I’m jumping around in history a bit, but the poem on the Statue of Liberty might have read: “Take your ‘huddled masses yearning to be free,’ and return them to where they can only yearn to survive.”
That’s not just a message, it’s the way the new administration plans to operate. Trump’s relentless appeal to xenophobia helped get him elected. In other words, millions of Americans wish to treat outsiders viciously. So it’s perversely understandable that he doesn’t seem to be mellowing one bit. He’s placing as the government’s main enforcer of the harsh policies Jeff Sessions, a man who, as a senator, has espoused a stringently anti-immigrant approach. Now he will be in a position to enforce his odious vision. If his boss decides to muster up law-enforcement battalions to force out those who have built a life here illegally, Attorney General Sessions will be only too happy to oblige.
Of course, most of us don’t remember why we have this four-day weekend off. We even call it “Turkey Day,” since it has become a celebration of gluttony — along with football, perhaps. It’s Black Friday eve, or if the corporation is really greedy, the same Thursday night, even before the food is digested, when the Yuletide excess so important to their bottom line begins.

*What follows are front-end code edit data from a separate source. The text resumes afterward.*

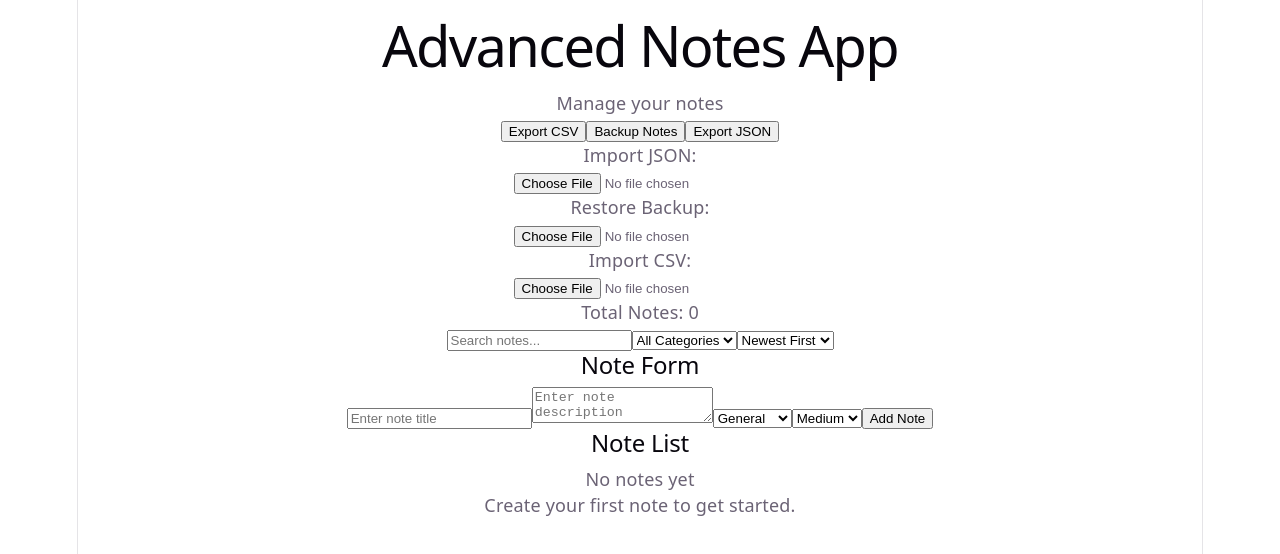
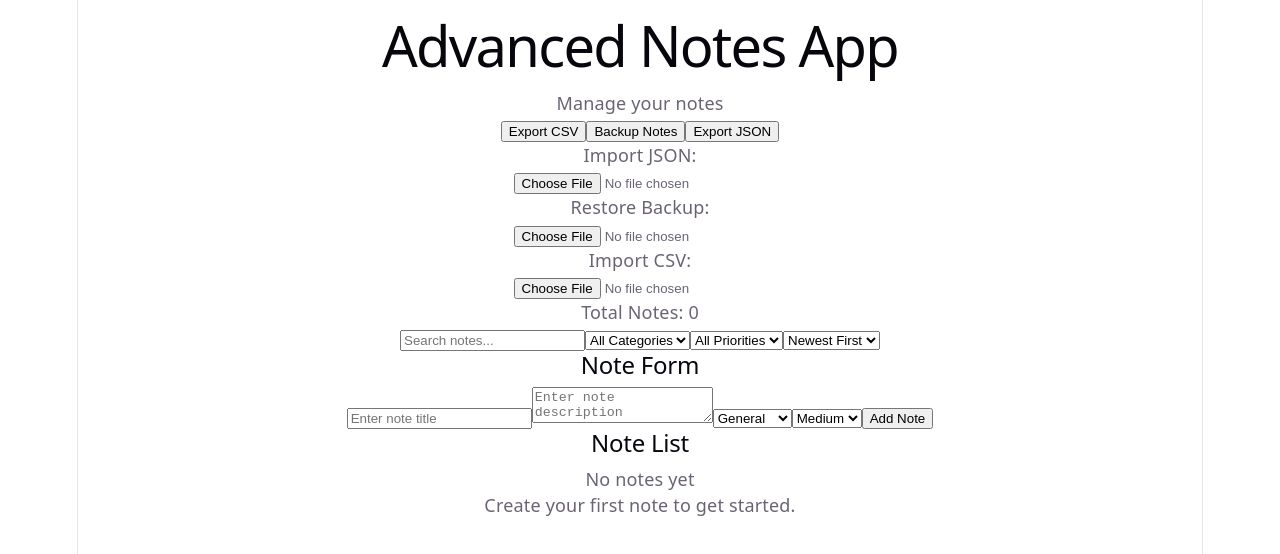
Before and after one commit to abhi12012/react-advanced-note-app, a React (Vite) app: page / in a window 1280 px wide. Shown: the top 554 px of the page. Built offline with nearby package versions, Linux system fonts and the light colour scheme.

Commit message:
feat: complete advanced filtering

```diff
--- a/src/App.jsx
+++ b/src/App.jsx
@@ -1,3 +1,4 @@
+import usePriorityFilter from "./hooks/usePriorityFilter";
 import { downloadJSON } from "./utils/downloadJSON";
 import { readJSON } from "./utils/readJSON";
 
@@ -37,6 +38,10 @@ function App() {
 
   const [searchText, setSearchText] = useState("");
 
+  const [priorityFilter, setPriorityFilter] = useState("all");
+
+
+
   const [sortBy, setSortBy] = useState("newest");
 
   const [categoryFilter, setCategoryFilter] = useState("all");
@@ -56,7 +61,17 @@ const categoryNotes = useCategoryFilter(
   categoryFilter
 );
 
-const sortedNotes = useSort(categoryNotes, sortBy);
+const priorityNotes = usePriorityFilter(
+  categoryNotes,
+  priorityFilter
+);
+
+
+
+const sortedNotes = useSort(priorityNotes, sortBy);
+
+
+
 
 
   const pinnedNotes = [
@@ -358,6 +373,19 @@ importedNotes.forEach((note) => {
 
 
 
+<select
+  value={priorityFilter}
+  onChange={(event) => setPriorityFilter(event.target.value)}
+>
+  <option value="all">All Priorities</option>
+  <option value="High">High</option>
+  <option value="Medium">Medium</option>
+  <option value="Low">Low</option>
+</select>
+
+
+
+
       <select
         value={sortBy}
         onChange={(event) => setSortBy(event.target.value)}
--- /dev/null
+++ b/src/hooks/usePriorityFilter.js
@@ -0,0 +1,13 @@
+function usePriorityFilter(notes, priorityFilter) {
+
+  if (priorityFilter === "all") {
+    return notes;
+  }
+
+  return notes.filter(
+  (note) => note.priority === priorityFilter
+);
+
+}
+
+export default usePriorityFilter;
```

Back to U.S. history, Donald Trump is showing an obvious ignorance of it, and not just disdain for the immigrants’ tradition. He clearly needs a refresher course about the Constitution’s guarantees of free expression. So it was that Vice President-elect Mike Pence decided to head for Broadway and take in the musical “Hamilton.” Pence was greeted not just by a mix of cheers and boos, but he also got a pointed lecture. Brandon Victor Dixon, who plays Aaron Burr, went out of character at show’s end to address Pence, who has championed an anti-gay-rights agenda. Dixon pleaded with him to change his ways to support a “diverse group of men and women of different colors, creeds and orientations.” As he was speaking, Pence left. Trump wouldn’t let it go. As usual, he jumped onto Twitter and complained about the cast being “rude.” Then he issued a demand: “Apologize!”
Here’s the thing, Mr. President-elect: In the United States, the chief executive doesn’t get to issue such ultimatums. You need to know that. Your bud Vladimir Putin can stifle free speech, but you cannot, even if you fantasize about wielding such power.
Look no further than the very same Alexander Hamilton, who called freedom of the press “inviolable.” Actually, Hamilton was describing all the First Amendment free-speech rights, although he didn’t think they needed to be spelled out in a separate Bill of Rights, because the original Constitution didn’t constrain them.
Had he known you, 227 years later, he might well have found that it was indeed necessary to spell it all out. By the way, need I remind you that Hamilton himself was an immigrant? We used to celebrate the outsiders who built our nation; it was what Thanksgiving was about. Your election shows that it is now a holiday that has become, well, hollow.
Bob Franken is a longtime broadcast journalist, including 20 years at CNN.